I know I haven’t blogged much lately, but its definitely not because I’ve been lacking for things to write about. The last month has been an amazing adventure of Australia, taking Dean and I from the Northern Territory to New South Wales and back again in just 32 days.
All up, we broke our car in by covering over 10,000km of landscapes from empty pastures, to curving mountain roads. We lived in a tent, slept under the stars, and (or at least I like to think so) discovered Australia.
For most people, and even for Dean at the beginning, the sheer size of Australia dwarfs all mental estimates. The road that starts at home heads straight out towards the horizon, and just keeps on going. Driving out of the Northern Territory is a feat that takes more than three days as we adjust to the rocket-like speeds and our new-found freedom. On our first day alone we traverse more than 1,000 kilometres, to end up at the Devil’s Marbles, one of the many unknown wonders of Australia.
After 10 hours on the road, with petrol stations being (in many places) small beacons of civilisation amongst the dry wilds, the Marbles appears to us like a mirage our of a science fiction dream. Enormous red and orange boulders catch the sun as we kick up neon red grit drifting through the sand. Our camp for the night is attended by these gargantuan sentinels, and one very hungry dingo that eyes us from a distance. After night falls, stunningly sliding down the surface of the rocks, and the stars wind their way around to daylight, I hear him sniffing around our campfire for scraps, and yipping at the dinner-plate of a moon.
The car becomes something of a sanctuary for us, the one constant in our changing landscape. We live, eat, breathe and exist most of the time within a few hundred metres of its tyres. They pick up their own memories, holding little pieces of red dirt, yellow stone, and white sand in their teeth. But every morning is the same: extract our tall bodies from the cramped confines of our small tent, and begin to pack our life down. Compressing what you own is easier than it looks, but every now and again the seams split on our organisation.
What isn’t the same are the afternoons. New locations, new sights and sounds, new places to explore. We’re not big planners really, so usually we aren’t sure where we’ll end up. When we end up somewhere bad, we look forward to tomorrow, but when we pull in, smell the fresh scent of possibility and unpack, we’re always thinking about staying longer.
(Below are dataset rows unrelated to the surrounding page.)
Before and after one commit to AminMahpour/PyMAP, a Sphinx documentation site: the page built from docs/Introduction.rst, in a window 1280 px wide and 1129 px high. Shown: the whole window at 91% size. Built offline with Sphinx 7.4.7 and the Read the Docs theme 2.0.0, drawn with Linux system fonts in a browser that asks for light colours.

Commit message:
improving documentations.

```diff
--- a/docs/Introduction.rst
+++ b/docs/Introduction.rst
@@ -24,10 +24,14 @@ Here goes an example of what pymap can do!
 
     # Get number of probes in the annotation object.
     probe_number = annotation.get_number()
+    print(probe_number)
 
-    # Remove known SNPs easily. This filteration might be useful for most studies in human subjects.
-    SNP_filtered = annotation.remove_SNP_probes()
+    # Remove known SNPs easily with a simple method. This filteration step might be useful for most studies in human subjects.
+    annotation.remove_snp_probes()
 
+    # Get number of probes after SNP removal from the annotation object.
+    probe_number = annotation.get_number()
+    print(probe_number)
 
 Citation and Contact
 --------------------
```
Maybe we’ll never go home at all.
But the open road still softly calls, and even though we stall and drag our feet, we’re ready to be on the move again. We stop in with old friends, see relatives and share stories with strangers. My Oma proves herself to be ready for an adventure, and over four days we criss-cross from pastoral fields to stunning shores on NSW’s south coast. We come across unexpected rivers, swim in frigid autumn seas, trust in our paper maps and our trusty car and head on down roads, even if we aren’t sure what might be coming at the end. Always in my head I repeat: Adventure is out there.
Then the day comes when we seem to have reached the very edge of Australia, when the sea stretches out in front of us for an eternity. Dolphins frolic in the water, and we think we might just stand there forever to watch them. But, for us we have gone as far as we can go, and the road calls us again. Only this time, it’s calling us home.
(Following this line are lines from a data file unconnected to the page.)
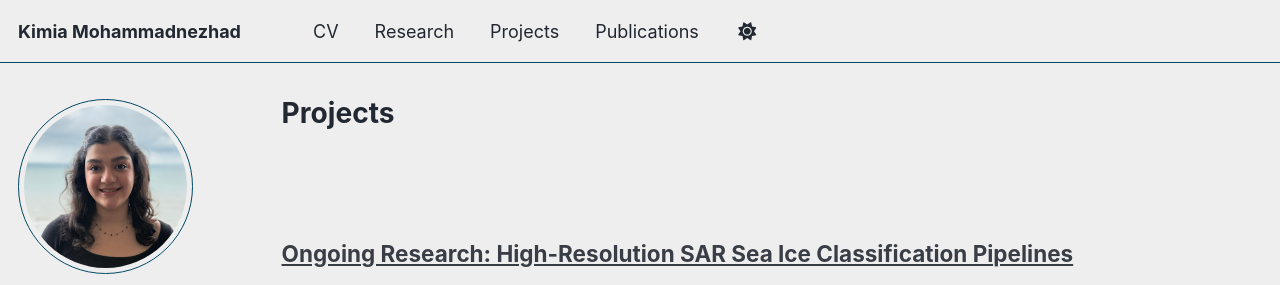
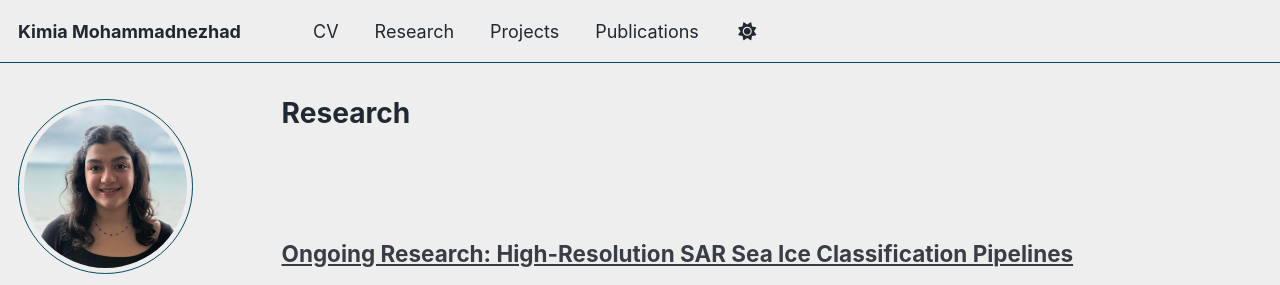
Before and after one commit to kimnezhad/kimnezhad.github.io, a Jekyll site: the page built from _pages/portfolio.html, in a window 1280 px wide and 900 px high. Shown: the top 285 px of the window. Built offline with Jekyll 4.4.1, drawn with Linux system fonts in a browser that asks for light colours; a style sheet for code colours, icons or effects is not loaded.

Commit message:
Update portfolio.html

```diff
--- a/_pages/portfolio.html
+++ b/_pages/portfolio.html
@@ -1,7 +1,7 @@
 ---
 layout: archive
-title: "Projects"
-permalink: /portfolio/
+title: "Research"
+permalink: /resear
 author_profile: true
 ---
 
```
This post originally appeared on BarefootBeachBlonde.com, the pre-evolved version of Maps And Mandalas. I’ve republished it here with its original date because I love it that much.